Clerk Magistrate's Hearing
If you have received a summons in the mail directing you to attend a clerk magistrate’s hearing, you need to know: (1) what happens at a clerk magistrate’s hearing (also called a clerk's hearing), and (2) how Attorney Lown can protect your rights at this hearing.
Example of what a summons looks like:
What is a clerk's hearing?
At a clerk magistrate’s hearing, a clerk determines whether a criminal complaint should issue against the accused person. Usually the police did not witness the alleged crime and the accused person was not arrested. It is just the accuser’s word that initiates the process. If you fail to attend the clerk’s hearing at the date and time indicated on the summons, the clerk may issue the complaint against you in your absence.
To decide whether or not the complaint should issue, the clerk must determine whether there is “probable cause” to issue the complaint. Many clerks assume that “probable cause” is a low standard, however our state supreme court has defined probable cause as “something definite and substantial,” which “is more than a [mere] suspicion of criminal involvement.”

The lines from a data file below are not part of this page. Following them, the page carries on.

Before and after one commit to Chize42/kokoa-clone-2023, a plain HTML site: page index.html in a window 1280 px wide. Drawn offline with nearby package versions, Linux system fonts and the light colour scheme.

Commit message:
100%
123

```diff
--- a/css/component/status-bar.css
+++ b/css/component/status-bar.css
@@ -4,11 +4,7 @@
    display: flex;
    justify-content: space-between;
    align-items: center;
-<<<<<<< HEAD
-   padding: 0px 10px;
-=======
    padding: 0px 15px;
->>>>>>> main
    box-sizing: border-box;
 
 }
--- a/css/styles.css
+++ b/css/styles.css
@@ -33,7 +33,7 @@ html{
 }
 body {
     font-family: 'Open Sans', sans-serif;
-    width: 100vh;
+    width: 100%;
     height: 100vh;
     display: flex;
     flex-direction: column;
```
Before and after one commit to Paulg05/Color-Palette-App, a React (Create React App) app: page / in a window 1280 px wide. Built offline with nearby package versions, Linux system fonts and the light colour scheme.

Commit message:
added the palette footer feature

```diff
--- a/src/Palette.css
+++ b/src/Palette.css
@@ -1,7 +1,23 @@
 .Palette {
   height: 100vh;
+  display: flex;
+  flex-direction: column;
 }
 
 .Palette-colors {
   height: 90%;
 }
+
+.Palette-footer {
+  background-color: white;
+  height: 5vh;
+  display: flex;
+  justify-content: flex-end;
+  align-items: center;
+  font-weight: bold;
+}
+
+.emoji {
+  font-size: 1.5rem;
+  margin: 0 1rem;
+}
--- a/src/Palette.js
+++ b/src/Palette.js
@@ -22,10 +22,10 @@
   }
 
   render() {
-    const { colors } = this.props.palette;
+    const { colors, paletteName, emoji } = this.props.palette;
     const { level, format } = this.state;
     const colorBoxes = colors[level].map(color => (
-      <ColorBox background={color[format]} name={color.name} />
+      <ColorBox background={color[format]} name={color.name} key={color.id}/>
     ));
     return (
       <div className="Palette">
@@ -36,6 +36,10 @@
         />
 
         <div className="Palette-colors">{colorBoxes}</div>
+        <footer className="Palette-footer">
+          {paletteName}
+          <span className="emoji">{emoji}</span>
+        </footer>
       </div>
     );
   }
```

In addition, every crime includes “elements.” Elements are all of the things which the prosecution must prove. At the clerk magistrate’s hearing, the applicant must show that there is probable cause for each and every element of the alleged crime. If evidence is lacking on any element, Attorney Lown will argue that the complaint should not issue.
In addition to arguing that there was no probable cause for the complaint, there are other ways to prevent the complaint from issuing. For example, if it is a fairly minor matter, particularly one in which no one was hurt, our state supreme court has said that the clerk may “screen a variety of minor criminal or potentially criminal matters out of the criminal justice system through a combination of counseling, discussion, or threat of prosecution.” This becomes especially important when the accuser changes their mind and tells the clerk that they are not interested in pursuing the case. It is also useful where the issue is really one that should be brought as a non-criminal lawsuit, such as a contract dispute. In these situations, Attorney Lown will argue to the clerk that the clerk should not issue the complaint.
A clerk also has the option of putting the complaint off for a period of time, usually six months or a year, conditioned upon the parties resolving their dispute or there being no more problems between the parties. This is sometimes referred to as “continuance and compliance.”
Attorney Lown can protect your rights at a clerk magistrate’s hearing. Attorney Lown can argue that the complaint should not issue against you. Even if the complaint issues, the hearing provides valuable information to use in your defense. Attorney Lown will have the opportunity to observe your accuser, gauge how believable they are, receive evidence, and begin preparing your defense.
Contact the Lown Law Firm to speak with a lawyer for a clerk's hearing.